■ Excerpted records

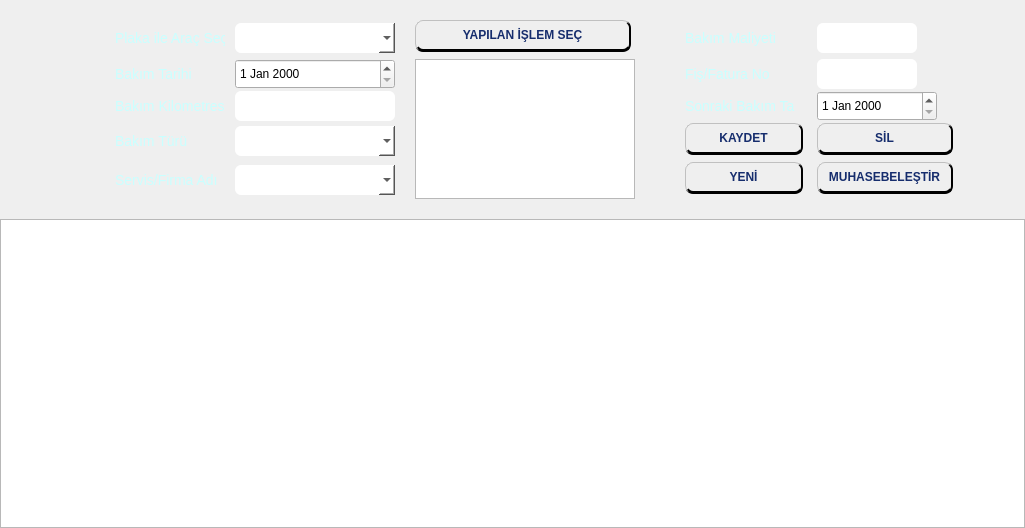
Old version of the form ui/ui_files/repairs_window.ui in the repository AyhanErcan70/SATTUP.
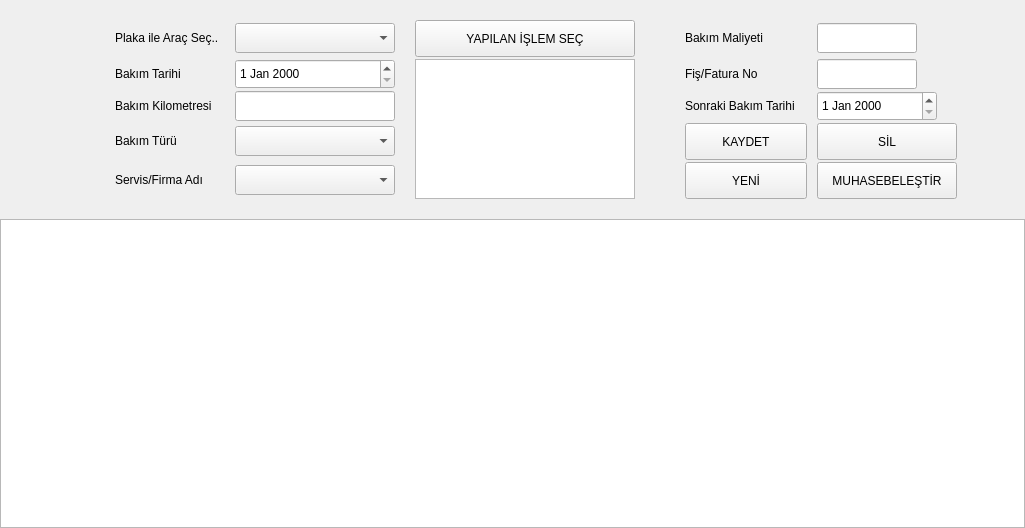
New version of the form. Icons and pictures are not drawn.

Diff of the .ui file:
```diff
--- a/ui/ui_files/repairs_window.ui
+++ b/ui/ui_files/repairs_window.ui
@@ -19,121 +19,6 @@
   <property name="windowTitle">
    <string>Form</string>
   </property>
-  <property name="styleSheet">
-   <string notr="true">QWidget#main_form{border-image: url(:/resimler/a22.png);}
-QWidget#main_form QLabel{color: rgb(202, 255, 255);font_family: &quot;Calibri&quot;;font-size: 14px;}
-
-QFrame#top_frame, QFrame#middle_n_frame, QFrame#middle_s_frame{background: transparent;}
-
-QFrame#top_frame QLineEdit#txt_personel_kodu, QFrame#top_frame QLineEdit#txt_musteri_kodu, QFrame#top_frame QLineEdit#txt_arac_kodu, QFrame#top_frame QLineEdit#txt_sozlesme_kodu{
-	border: none;
-	background:none;
-	background-color:transparent;
-	font-family: &quot;&quot;Poppins&quot;&quot;;
-	font-weight: bold;
-	font-size: 12pt;
-	text-align: center;
-	color:#00ff7f;
-}
-
-QFrame QLineEdit, QFrame QComboBox, QFrame QateEdit {
-	
-	background-color: #fff;
-	border-radius: 6px;
-} 
-QFrame QLineEdit:focus, QFrame QComboBox:focus, QFrame QateEdit:focus {
-	background-color: #ffff10;
-	border: 1px solid #da0000;
-	border-radius: 6px;
-} 
-
-QFrame#top_frame QLabel{color: rgb(202, 255, 255);font_family: &quot;Calibri&quot;;font-size: 14px;}
-QFrame#top_frame QLabel#lbl_photo{font-size: 10px;}
-
-QWidget#main_form QPushButton {
-	background-color: qlineargradient(x1:0, y1:0, x2:0, y2:1,
-                                      stop:0 #B0B0B0, stop: 0.5 #9D9D9D,
-                                      stop: 0.6 #8D8D8D, stop:1 #686868);
-    color: #162d6d;
-    font-family: 'Yu Gothic UI', sans-serif; 
-	font-weight: bold;   
-    font-size: 12px;
-    border-radius: 8px;
-	border-top: 1px solid #C0C0C0;
-    border-left: 1px solid #C0C0C0;
-    border-right: 2px solid #000; 
-    border-bottom: 3px solid #000; 
-	min-height: 28px;
-    margin-right: 4px; 
-    margin-bottom: 5px;    
-}
-QWidget#main_form QPushButton:hover {
-    color: #fff;
-   font-size:14px;
-    border-right: 4px solid #A9A9A9;
-    border-bottom: 5px solid #808080;
-}
-
-QWidget#main_form QPushButton:pressed {
-    color: #55ff00;
-    border-top: 2px solid #696969;
-    border-left: 2px solid #696969;
-    border-right: 1px solid #808080;   
-    border-bottom: 1px solid #808080;     
-    margin-top: 4px;  
-    margin-left: 0px; 
-    margin-bottom: 1px;
-    margin-right: 2px;    
-    padding-top: 10px;  
-}
-
-QFrame#top_frame QTableWidget{
-	color: #000;
-    background-color: #ffffff;
-    alternate-background-color: #cfd0d1;
-    gridline-color: #96999c;            
-    border: 1px solid #4e4e50;
-    border-radius: 4px;
-       
-    outline: 0;                        
-}
-QFrame#top_frame QHeaderView::section, QFrame#bottom_frame QHeaderView::section, QFrame#middle_n_frame QHeaderView::section, QFrame#middle_s_frame QHeaderView::section {
-    background-color: qlineargradient(x1:0, y1:0, x2:0, y2:1,
-                                      stop:0 #2246AA, stop: 0.5 #1A3580,
-                                      stop: 0.6 #162d6d, stop:1 #20409c);
-    color: white;
-    padding-left: 4px;
-    border: 1px solid #6c6c6c;
-}
-
-QFrame#top_frame QTableWidget::item, QFrame#bottom_frame QTableWidget::item, QFrame#middle_n_frame QTableWidget::item, QFrame#middle_s_frame QTableWidget::item {
-    padding: 2px 6px;
-    border-bottom: 1px solid #757779;
-}
-
-QFrame#top_frame QTableWidget::item:selected, QFrame#bottom_frame QTableWidget::item:selected, QFrame#middle_n_frame QTableWidget::item:selected, QFrame#middle_s_frame QTableWidget::item:selected {
-    background-color: #e1f5fe;
-    color: #162D6D;
-    border-left: 3px solid #01c4ff;  
-}
-
-QFrame#top_frame QTableWidget QTableCornerButton::section, QFrame#bottom_frame QTableWidget QTableCornerButton::section, QFrame#middle_n_frame QTableWidget QTableCornerButton::section, QFrame#middle_s_frame QTableWidget QTableCornerButton::section {
-    background-color: #162D6D;
-    border: none;
-}
-/*QWidget#main_form QComboBox::down-arrow {
-	image: url(:/simgeler/down-arrow2.png);}
-
-QWidget#main_form QComboBox::down-arrow:on { 
-    top: 1px;
-    left: 1px;
-}*/
-
-
-
-
-</string>
-  </property>
   <layout class="QGridLayout" name="gridLayout_4">
    <property name="leftMargin">
     <number>0</number>
```
Left out of the diff: 12 changed lines with no effect on the pictures.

■ What to work on
Return a copy of every line in the records that includes the string "font".

■ Answer area
-QWidget#main_form QLabel{color: rgb(202, 255, 255);font_family: &quot;Calibri&quot;;font-size: 14px;}
-	font-family: &quot;&quot;Poppins&quot;&quot;;
-	font-weight: bold;
-	font-size: 12pt;
-QFrame#top_frame QLabel{color: rgb(202, 255, 255);font_family: &quot;Calibri&quot;;font-size: 14px;}
-QFrame#top_frame QLabel#lbl_photo{font-size: 10px;}
-    font-family: 'Yu Gothic UI', sans-serif; 
-	font-weight: bold;   
-    font-size: 12px;
-   font-size:14px;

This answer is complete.